Records for the task:
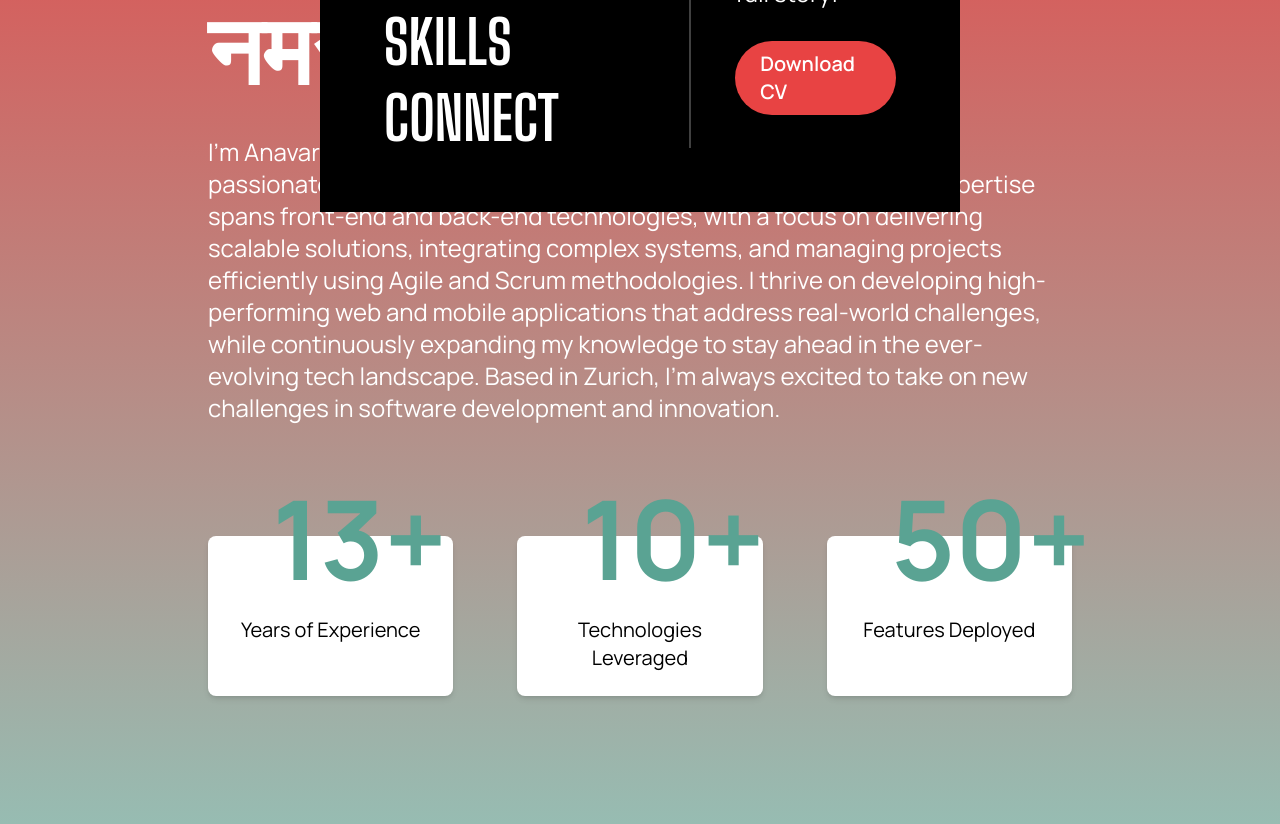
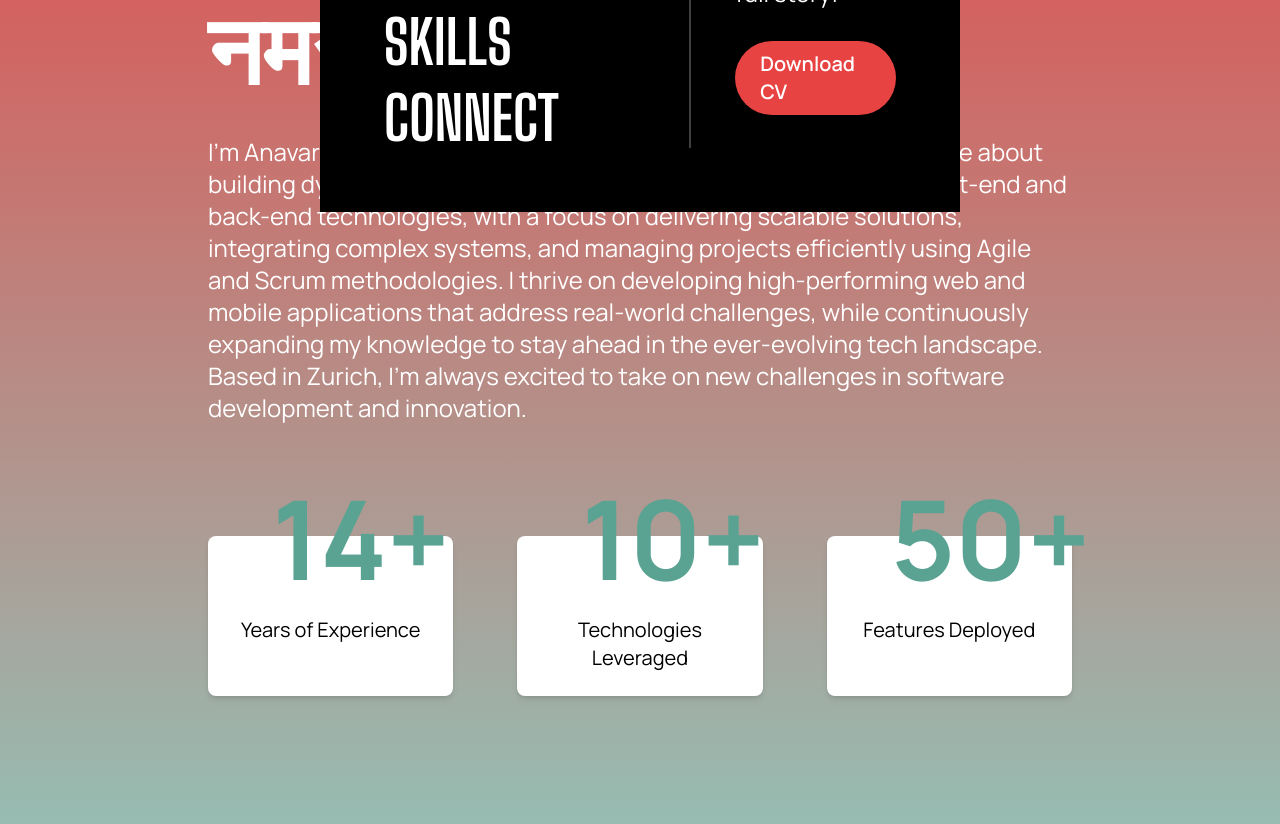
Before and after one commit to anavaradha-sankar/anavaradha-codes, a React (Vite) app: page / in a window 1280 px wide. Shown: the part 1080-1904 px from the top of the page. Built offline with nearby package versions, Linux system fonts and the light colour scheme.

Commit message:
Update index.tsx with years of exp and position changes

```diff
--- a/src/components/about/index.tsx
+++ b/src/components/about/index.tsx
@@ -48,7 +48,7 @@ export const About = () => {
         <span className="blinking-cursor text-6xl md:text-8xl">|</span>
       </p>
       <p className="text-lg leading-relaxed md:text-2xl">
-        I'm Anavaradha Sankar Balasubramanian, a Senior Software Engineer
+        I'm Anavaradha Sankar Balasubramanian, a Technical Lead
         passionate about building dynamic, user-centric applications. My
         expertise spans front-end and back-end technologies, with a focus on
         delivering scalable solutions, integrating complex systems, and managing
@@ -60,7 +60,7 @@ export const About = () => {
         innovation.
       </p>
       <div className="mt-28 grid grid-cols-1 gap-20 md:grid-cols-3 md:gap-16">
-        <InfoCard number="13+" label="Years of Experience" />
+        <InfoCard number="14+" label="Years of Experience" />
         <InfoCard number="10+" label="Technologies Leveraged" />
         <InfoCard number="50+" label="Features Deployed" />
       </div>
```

* * *

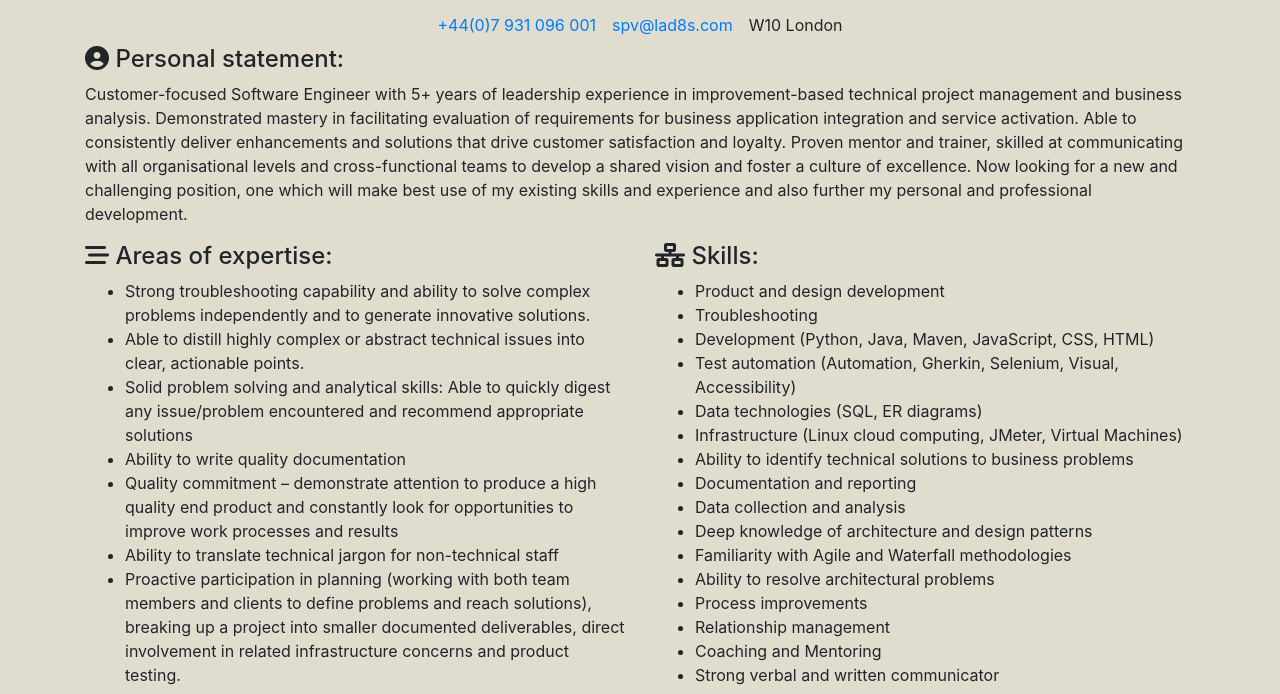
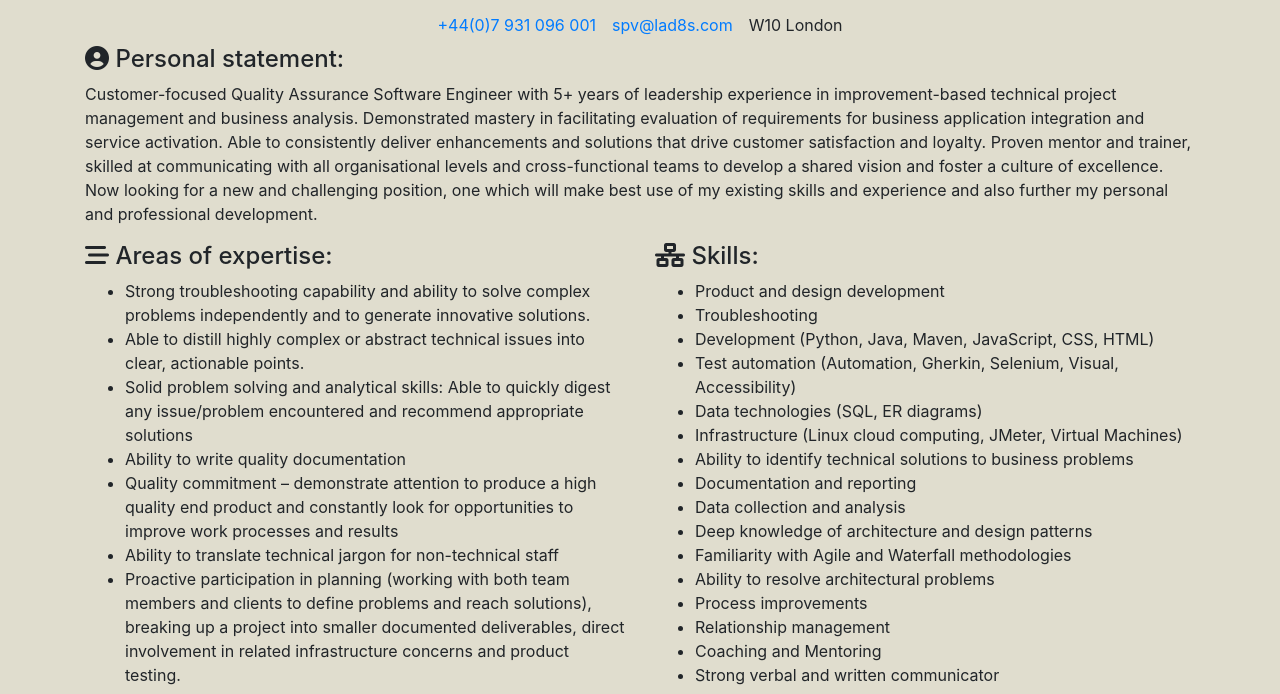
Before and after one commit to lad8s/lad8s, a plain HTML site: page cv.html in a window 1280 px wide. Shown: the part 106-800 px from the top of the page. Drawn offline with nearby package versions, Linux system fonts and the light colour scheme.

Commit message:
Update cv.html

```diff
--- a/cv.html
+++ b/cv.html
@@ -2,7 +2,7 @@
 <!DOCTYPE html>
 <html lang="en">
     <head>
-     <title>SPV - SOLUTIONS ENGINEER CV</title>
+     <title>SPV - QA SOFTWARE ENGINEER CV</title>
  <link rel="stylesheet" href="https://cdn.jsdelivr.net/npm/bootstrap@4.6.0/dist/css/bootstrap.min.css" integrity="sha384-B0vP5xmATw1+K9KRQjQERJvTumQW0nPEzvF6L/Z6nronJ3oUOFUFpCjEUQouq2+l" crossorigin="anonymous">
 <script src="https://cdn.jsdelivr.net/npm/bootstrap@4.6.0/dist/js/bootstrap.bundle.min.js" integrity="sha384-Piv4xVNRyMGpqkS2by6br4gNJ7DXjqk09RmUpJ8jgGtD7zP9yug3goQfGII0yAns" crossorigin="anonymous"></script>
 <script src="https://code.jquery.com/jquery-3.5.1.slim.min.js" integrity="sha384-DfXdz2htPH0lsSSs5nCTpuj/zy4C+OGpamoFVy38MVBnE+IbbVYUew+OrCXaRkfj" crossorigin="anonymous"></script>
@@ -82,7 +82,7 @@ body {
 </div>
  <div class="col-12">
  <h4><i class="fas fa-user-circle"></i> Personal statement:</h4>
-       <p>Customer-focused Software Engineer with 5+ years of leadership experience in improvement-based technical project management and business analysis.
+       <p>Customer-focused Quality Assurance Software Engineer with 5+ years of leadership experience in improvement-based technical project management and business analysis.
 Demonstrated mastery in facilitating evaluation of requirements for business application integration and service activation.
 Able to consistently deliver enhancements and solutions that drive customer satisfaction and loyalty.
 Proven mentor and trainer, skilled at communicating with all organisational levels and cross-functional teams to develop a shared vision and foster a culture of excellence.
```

--

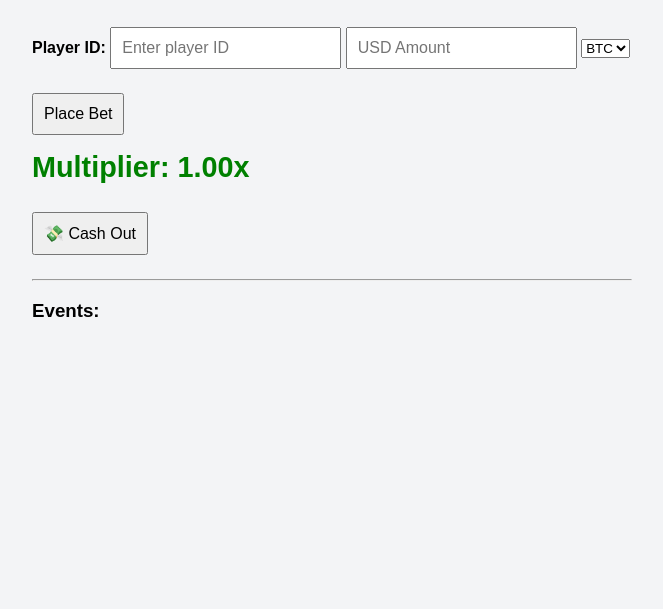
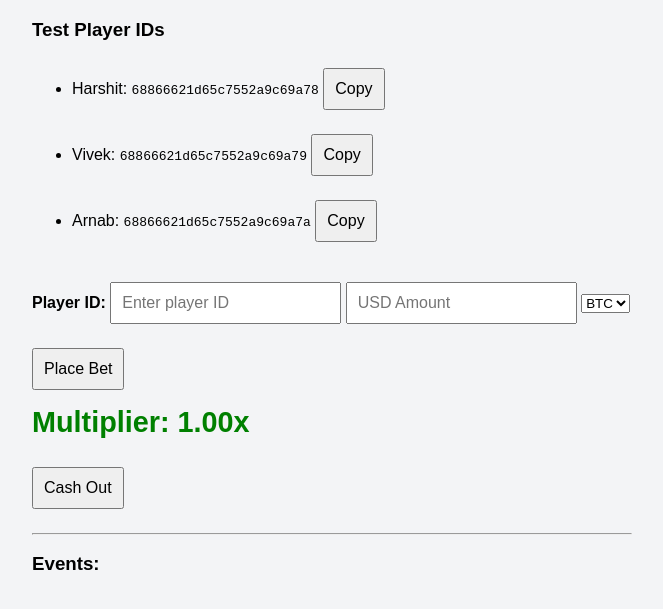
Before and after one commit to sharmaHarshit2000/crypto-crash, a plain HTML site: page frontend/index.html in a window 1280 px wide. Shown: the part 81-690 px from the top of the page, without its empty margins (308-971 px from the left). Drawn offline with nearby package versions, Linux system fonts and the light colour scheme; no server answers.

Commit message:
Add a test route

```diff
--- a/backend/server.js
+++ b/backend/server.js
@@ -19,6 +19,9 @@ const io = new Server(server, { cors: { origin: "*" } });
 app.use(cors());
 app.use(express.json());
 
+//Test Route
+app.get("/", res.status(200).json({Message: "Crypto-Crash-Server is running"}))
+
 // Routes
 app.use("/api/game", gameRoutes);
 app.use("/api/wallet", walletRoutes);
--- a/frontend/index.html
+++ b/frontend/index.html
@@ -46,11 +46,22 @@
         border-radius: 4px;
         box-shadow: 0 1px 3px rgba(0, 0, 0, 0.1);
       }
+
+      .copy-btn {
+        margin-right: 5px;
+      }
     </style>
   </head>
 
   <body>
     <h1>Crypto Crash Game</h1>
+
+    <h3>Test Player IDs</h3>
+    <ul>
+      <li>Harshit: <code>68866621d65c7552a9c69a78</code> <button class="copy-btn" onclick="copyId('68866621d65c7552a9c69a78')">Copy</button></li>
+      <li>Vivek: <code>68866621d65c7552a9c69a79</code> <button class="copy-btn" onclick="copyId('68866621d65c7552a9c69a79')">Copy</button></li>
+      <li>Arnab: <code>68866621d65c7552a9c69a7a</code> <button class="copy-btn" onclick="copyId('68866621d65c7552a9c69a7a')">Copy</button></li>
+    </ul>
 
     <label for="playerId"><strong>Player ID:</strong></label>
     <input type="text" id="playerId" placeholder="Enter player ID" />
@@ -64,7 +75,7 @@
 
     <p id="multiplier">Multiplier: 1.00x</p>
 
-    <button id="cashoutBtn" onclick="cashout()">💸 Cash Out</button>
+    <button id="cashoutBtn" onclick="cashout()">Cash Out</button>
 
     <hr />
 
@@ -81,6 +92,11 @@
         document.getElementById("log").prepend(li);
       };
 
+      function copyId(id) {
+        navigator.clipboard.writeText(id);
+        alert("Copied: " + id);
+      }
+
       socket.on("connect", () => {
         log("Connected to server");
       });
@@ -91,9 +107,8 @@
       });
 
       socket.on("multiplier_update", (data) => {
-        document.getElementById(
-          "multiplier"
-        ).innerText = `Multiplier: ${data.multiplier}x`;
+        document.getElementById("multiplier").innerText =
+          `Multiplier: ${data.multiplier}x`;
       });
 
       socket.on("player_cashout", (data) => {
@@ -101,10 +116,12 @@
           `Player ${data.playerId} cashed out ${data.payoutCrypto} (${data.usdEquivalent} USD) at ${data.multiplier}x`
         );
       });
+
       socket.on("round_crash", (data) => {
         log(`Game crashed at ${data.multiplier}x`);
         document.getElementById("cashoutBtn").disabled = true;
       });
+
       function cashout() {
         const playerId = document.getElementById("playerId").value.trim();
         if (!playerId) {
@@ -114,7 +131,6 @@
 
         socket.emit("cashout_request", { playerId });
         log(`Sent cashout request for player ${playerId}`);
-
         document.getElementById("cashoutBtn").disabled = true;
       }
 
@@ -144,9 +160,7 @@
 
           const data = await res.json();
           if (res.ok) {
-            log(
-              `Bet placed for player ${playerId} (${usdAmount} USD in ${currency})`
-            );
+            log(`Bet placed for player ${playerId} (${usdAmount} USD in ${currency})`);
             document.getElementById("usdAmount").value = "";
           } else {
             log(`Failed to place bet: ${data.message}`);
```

What to do:
Wherever the word "const" turns up in the material, copy the whole line.

Answer box:
@@ -48,7 +48,7 @@ export const About = () => {
@@ -60,7 +60,7 @@ export const About = () => {
@@ -19,6 +19,9 @@ const io = new Server(server, { cors: { origin: "*" } });
         const playerId = document.getElementById("playerId").value.trim();
           const data = await res.json();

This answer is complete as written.